As Will carried her back, she asked, “Why can’t I use the inside privies?”
“Inside? There are no inside privies. Who heard of such a thing? It’d foul the whole castle.”
“There are at least two, both on the south side. Yes, they stink, but they drop to running water below. That clears everything away.”
“Inside privies. How do you know?” Will set Mary on the bed, then went back to close the door.
“I … I explore the castle. I’m small and get into places a grown person can’t.”
“What’s the point of having a privy if only children can get into it?”
“They have doors, but not into the open part of the castle.”
“Where do they open?”
“The nicer one is right next to the tower. The door doesn’t look like a door. It opens into the passageway between the counting room and the throne room. I suppose the Dragon uses that one.”
“No,” Will looked shocked. “The Dragon don’t piss or shit.”
“Yes, he—Will!
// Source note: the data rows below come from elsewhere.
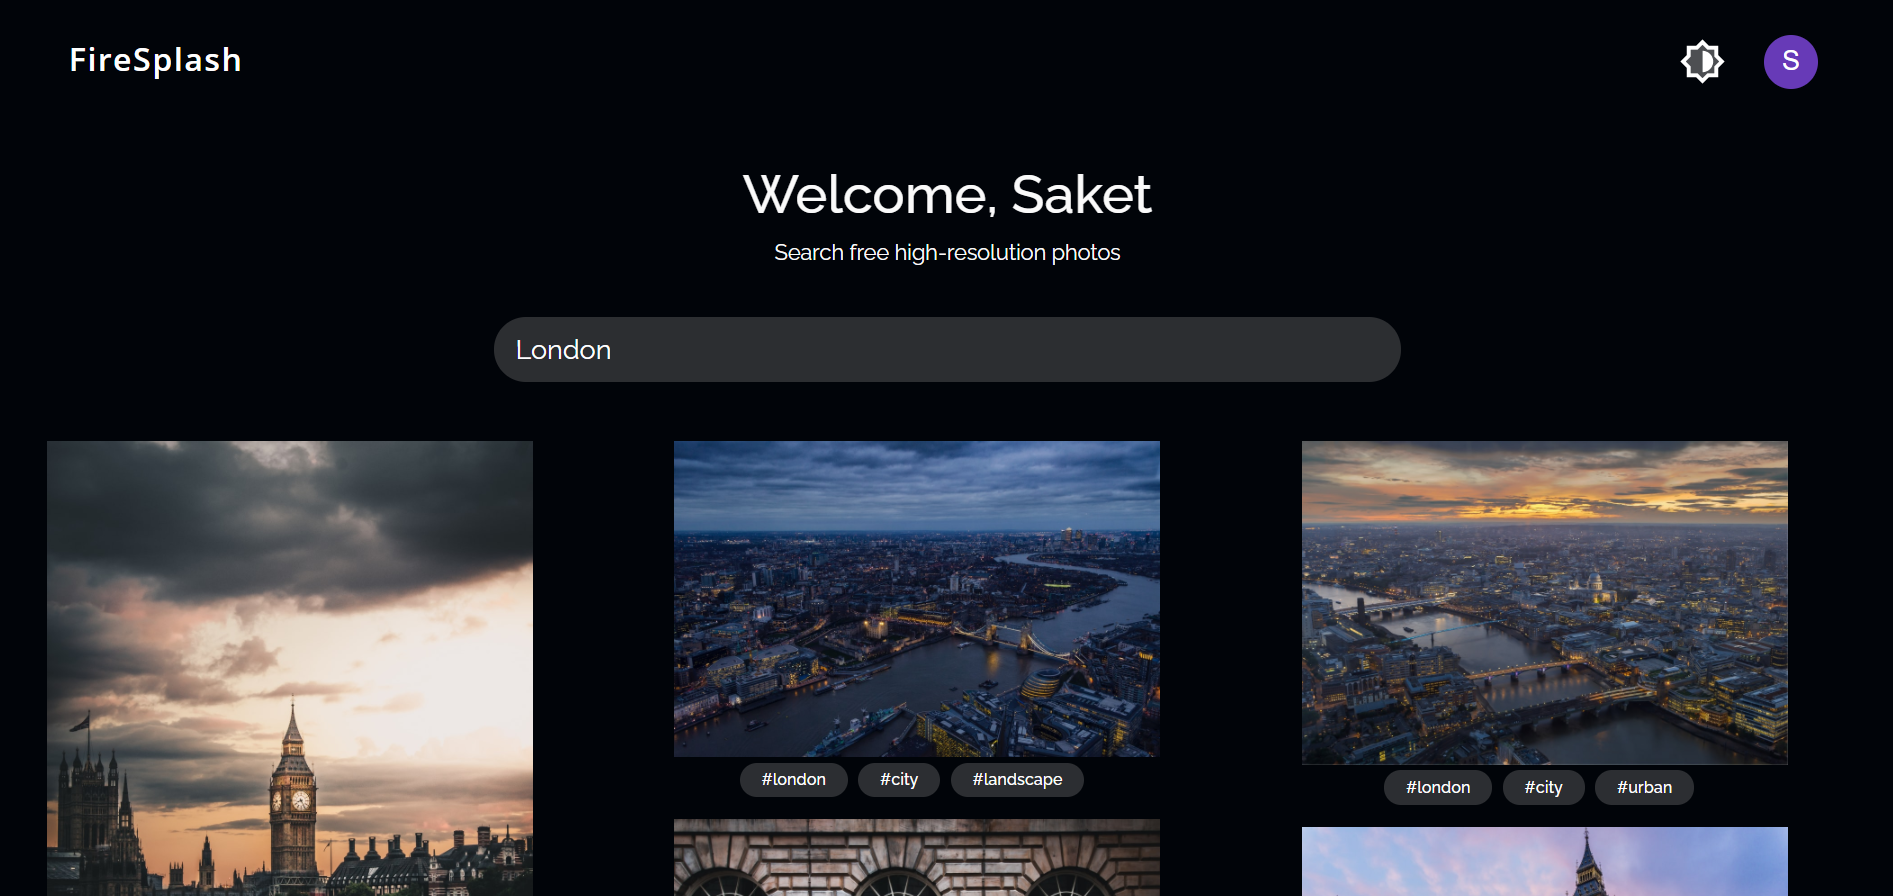
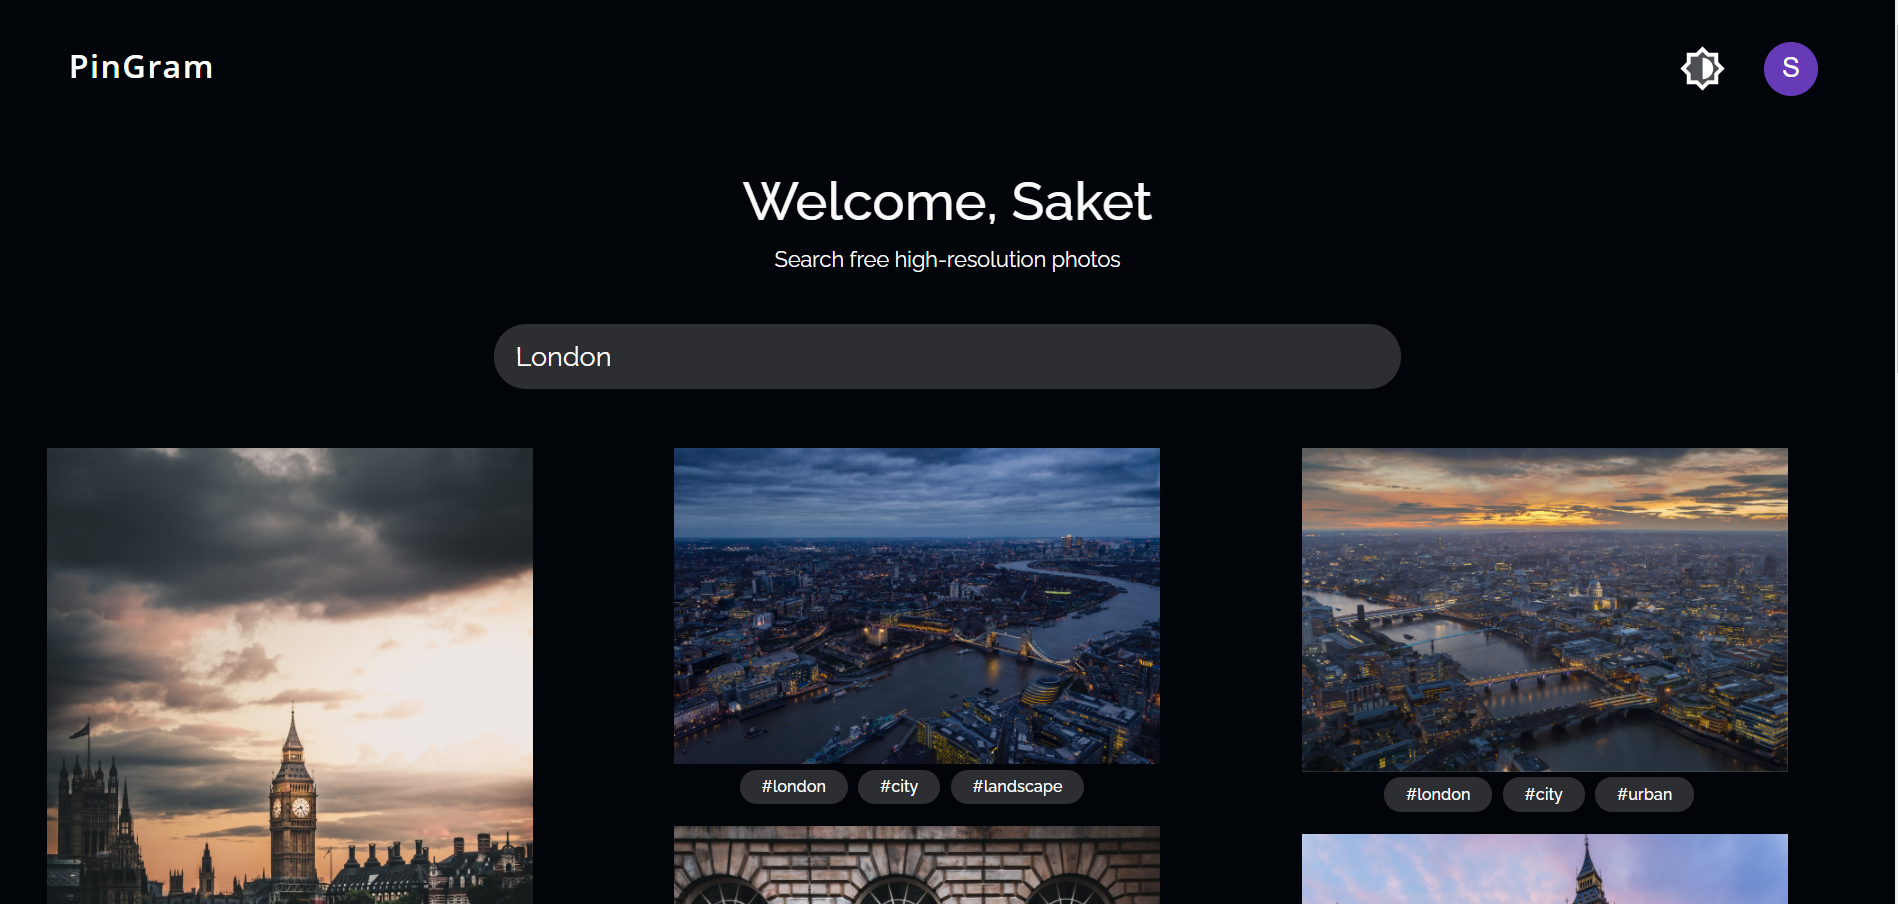
added more screenshots

diff --git a/README.md b/README.md
@@ -1,4 +1,4 @@
-# FireSplash
+# PinGram
 
 
 #### Instagram like gallery app made with React.js using Unsplash's API. I have used tailwind.css for styling and firebase for user-authentication.
@@ -6,6 +6,7 @@
 #### Screenshots
 
 ![App screenshot 1](screenshots/screenshot_1.png)
+
 ![App screenshot 2](screenshots/screenshot_2.png)
 
 
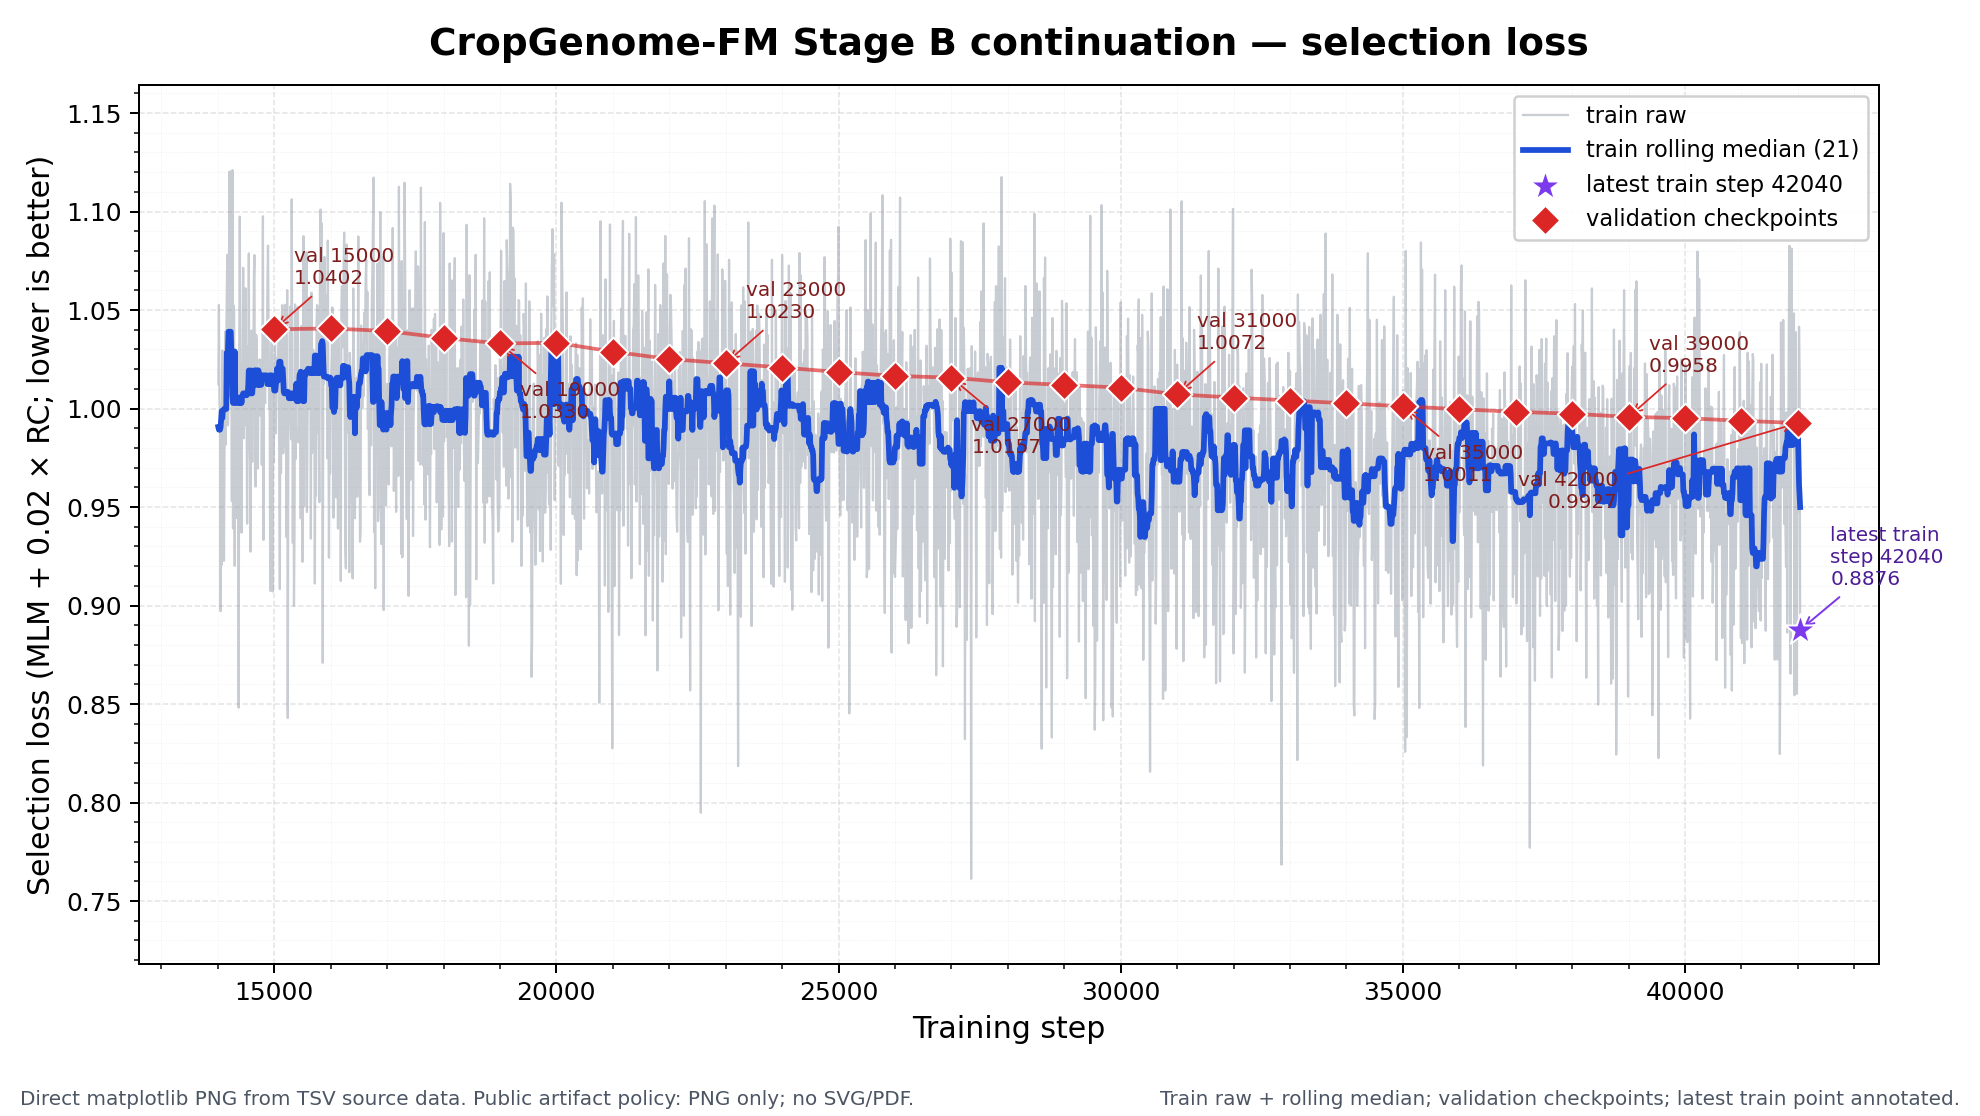
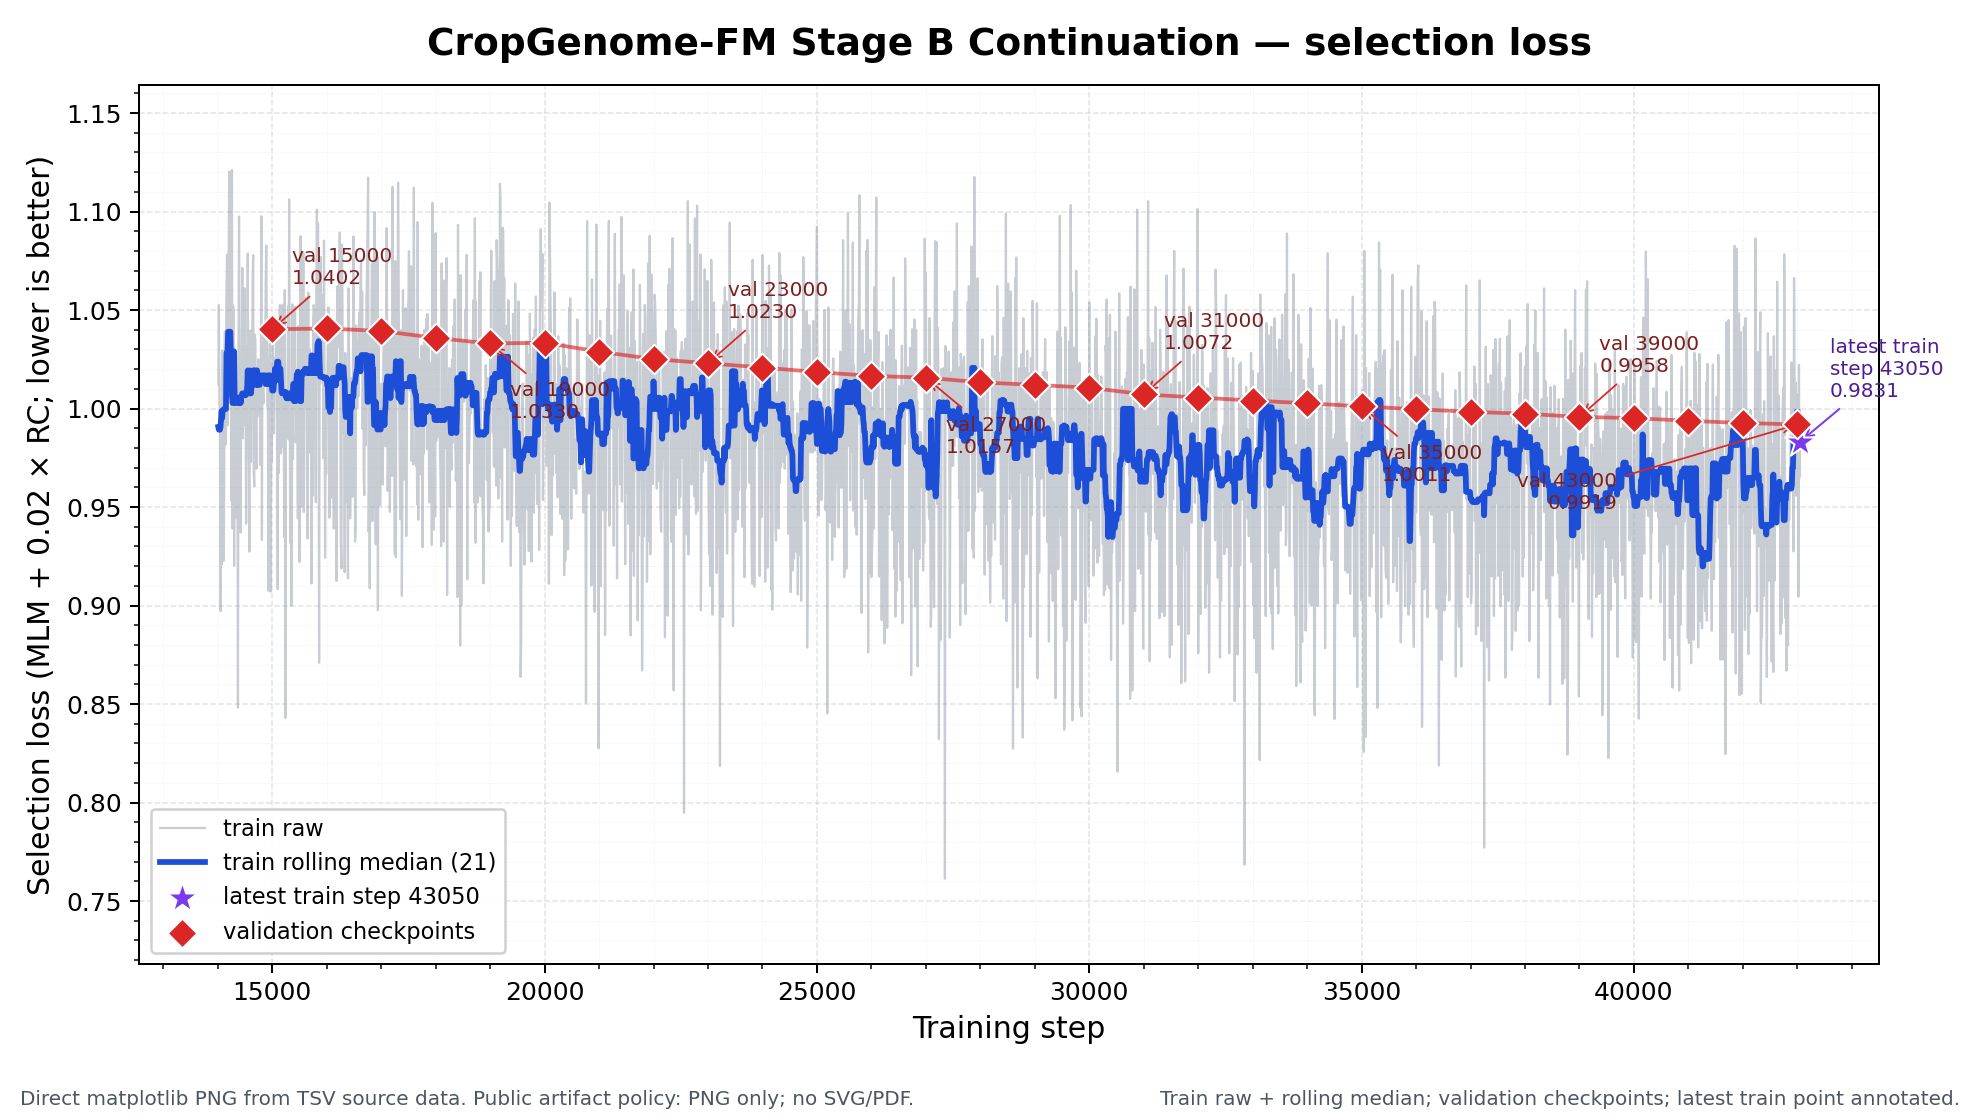
docs: update progress through step 43000

diff --git a/TRAINING_PROGRESS.md b/TRAINING_PROGRESS.md
@@ -1,6 +1,6 @@
 # CropGenome-FM训练进展
 
-更新时间：2026-08-03 00:55 CST
+更新时间：2026-08-03 04:46 CST
 
 ## 1. 当前训练状态
 
@@ -8,10 +8,10 @@
 |---|---|
 |运行状态|RUNNING|
 |阶段|Stage B continuation；从step14000精确续训|
-|最新公开里程碑|step42000 / 50000（84%）|
-|最新验证点|step42000|
-|当前最佳验证点|step42000|
-|best val selection loss|0.9926690|
+|最新公开里程碑|step43000 / 50000（86%）|
+|最新验证点|step43000|
+|当前最佳验证点|step43000|
+|best val selection loss|0.9919196|
 |训练资源|gpu10，3×NVIDIA A100-SXM4-40GB，GPU0–2|
 |实时核验|3个训练rank各约37.5GB；训练日志仍在增长|
 |全局有效batch|36（每rank micro-batch 4 × 3 ranks × 梯度累积3）|
@@ -55,8 +55,9 @@
 |40000|1.0622|0.9916|0.1742|0.9951|1.3405|0.5260|
 |41000|1.0573|0.9903|0.1717|0.9938|1.2709|0.5104|
 |42000|1.0572|0.9892|0.1744|0.9927|1.2913|0.5156|
+|43000|1.0555|0.9885|0.1718|0.9919|1.2719|0.5625|
 
-从正式候选起点step16000到step42000，validation selection loss由1.0406386降至0.9926690，下降0.0479696（约4.61%）。总体趋势继续改善，但total loss和辅助region指标并非每个点都严格单调，最终模型价值仍必须由固定下游任务验证。
+从正式候选起点step16000到step43000，validation selection loss由1.0406386降至0.9919196，下降0.0487190（约4.68%）。总体趋势继续改善，但total loss和辅助region指标并非每个点都严格单调，最终模型价值仍必须由固定下游任务验证。
 
 ## 3. 曲线与源数据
You’re teasing me.”
“I am. But I’ll surely not let on I think the Dragon is a mortal man and ask for you to use his privy. What about the other?
“It’s beyond the throne room among the officer’s apartments. I suppose officers and their ladies use it.”
“Not for the likes of us. I’ll ask Stefan. He seems like a good sort.”
“Will, tell me.” Mary lowered her voice. “The Dragon is so awful; how does he get nice people like you and Stefan to like him?”
“Awful? No, the Dragon’s a great man. Sure he don’t belong in this little castle, but one day soon—maybe this year—he’s going to burst out of here and liberate the whole empire. He’ll bring peace and plenty to everyone.”
“No, Will. He’s a bully. He kills people. He’s going to conquer people, not free them.”
“You’re only a little girl,” Will said. “You don’t understand these things. I know. Even though he’s not sure about me, I’m sure about him. The Dragon is a great and good man.”
Copyright © 2022 by Ron Andrea. All Rights Reserved.